Around Town

Mullen: Mayoral run was ‘late decision’

Mayoral candidate Andrew Mullen with his son, Aiden. (Photo submitted)
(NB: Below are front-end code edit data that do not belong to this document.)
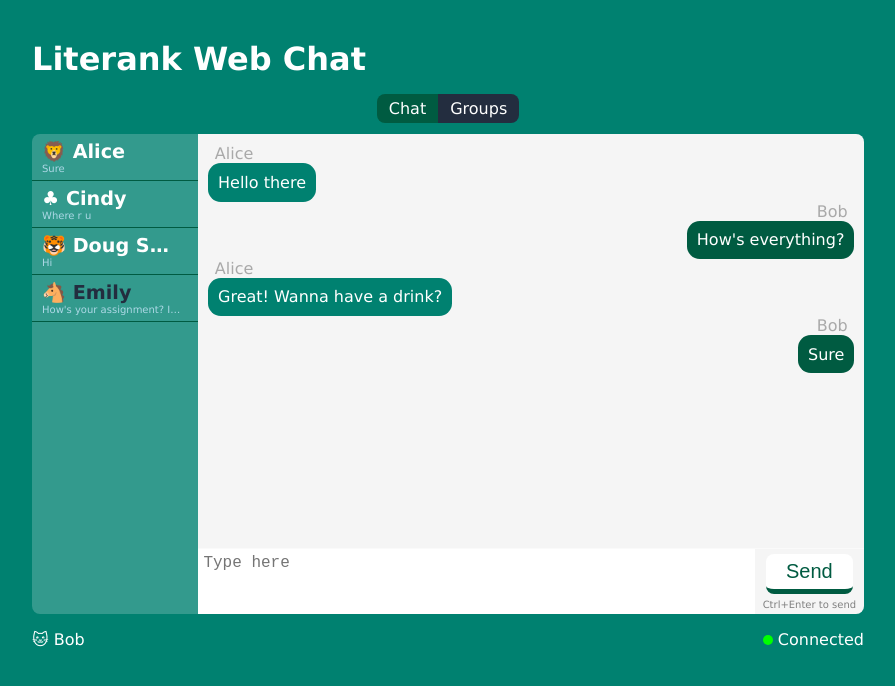
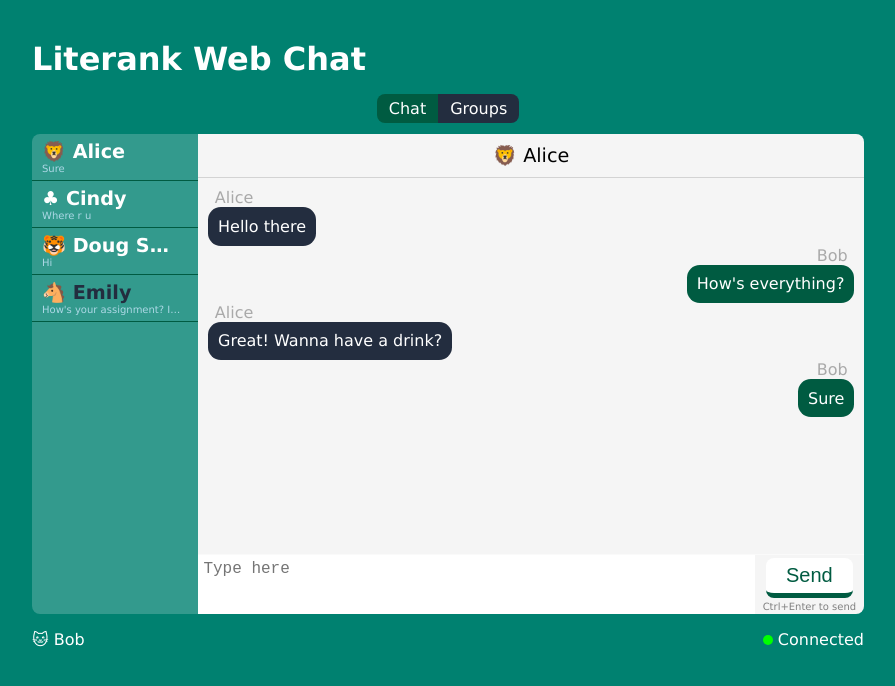
Before and after one commit to Literank/lr_webchat, a React (Create React App) app: page / in a window 1280 px wide. Shown: the top 686 px of the page, without its empty margins (192-1087 px from the left). Built offline with nearby package versions, Linux system fonts and the light colour scheme.

Commit message:
Add title bar

```diff
--- a/src/App.js
+++ b/src/App.js
@@ -1,6 +1,7 @@
 import "./App.css";
 import Contact from "./components/contact";
 import Message from "./components/message";
+import TitleBar from "./components/ttile-bar";
 
 function App() {
   const messages = [
@@ -57,6 +58,7 @@ function App() {
           ))}
         </div>
         <div className="main">
+          <TitleBar username={contacts[0].username} />
           <div className="messages">
             {messages.map((e) => (
               <Message
--- a/src/components/Message.css
+++ b/src/components/Message.css
@@ -29,7 +29,7 @@
 }
 
 .bubble {
-  background-color: var(--bg-color);
+  background-color: var(--secondary-color);
   padding: 0.6em;
   border-radius: 0.8em;
 }
--- /dev/null
+++ b/src/components/TitleBar.css
@@ -0,0 +1,6 @@
+.title {
+  font-size: larger;
+  color: black;
+  padding: 10px;
+  border-bottom: solid 1px lightgray;
+}
--- /dev/null
+++ b/src/components/ttile-bar.jsx
@@ -0,0 +1,8 @@
+import React from "react";
+import "./TitleBar.css";
+
+const TitleBar = (props) => {
+  return <div className="title">{props.username}</div>;
+};
+
+export default TitleBar;
```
WESTFIELD – Andrew Mullen, 33, of Shaker Road, was the last of four candidates to pull papers for a run as mayor of a Westfield, which he returned on Tuesday.
“It was a bit of a late decision,” Mullen said this week. “I thought it was a good idea to get some fresh ideas into Westfield.” He said this will be his first campaign running for anything.
Mullen, who graduated from Westfield High School in 2004 after attending elementary school in Holyoke and Chicopee, moved back to the city three years ago. He describes himself as a single father, whose son, Aiden will be turning seven the day before the Sept. 24 preliminary election, and will be attending first grade at Munger Hill Elementary School.
He said his son is part of the reason he wanted to get involved, to try to use creative thinking to get more programs for the schools. Water is also a hot button issue for him. He wants to make sure that it’s the best that Westfield can get.
Mullen said he was involved in different community organizations in high school, including as a volunteer with special education projects, and while he was a student at Holyoke Community College.
“I’ve worked in a lot of different places,” Mullen said, adding that he’s managed restaurants, worked in hotels, at Dunkin Donuts and at Big Y. “I know the world living from paycheck to paycheck,” he said.
Mullen called his opponents, mentioning in particular Sen. Donald F. Humason, Jr. and Police Capt. Michael McCabe, “all great people.” He said he met Humason years ago, when he was just starting as a representative, and said he is “a great guy.” Kristen Mello has also returned papers for mayor.
He said while he may not make a huge dent in any of his opponents’ numbers, he wants to speak for the common folk. “I just want to focus more on doing as well as I can, and getting the ideas out there while I have a platform.”
Mullen said he plans to find volunteers, go door to door, and find out what people’s concerns are. “I’m not going to promise I can fix that issue, but I will look into it,” he said.
Already, while meeting people and getting signatures, he said he has met some passionate people who want to vote for him. One of the reasons, he said, is that he listens to people with different opinions, and he has the ability to see other perspectives. “If there are different ways or better ways, you should embrace that, not put it away. Even if I bring back the idea of compromise in politics,” Mullen said.
“If I do well this time around, I may see a future running for the City Council, or as mayor again. I would love to get past the primary. I think I would do a fine job as mayor,” Mullen said.

To Top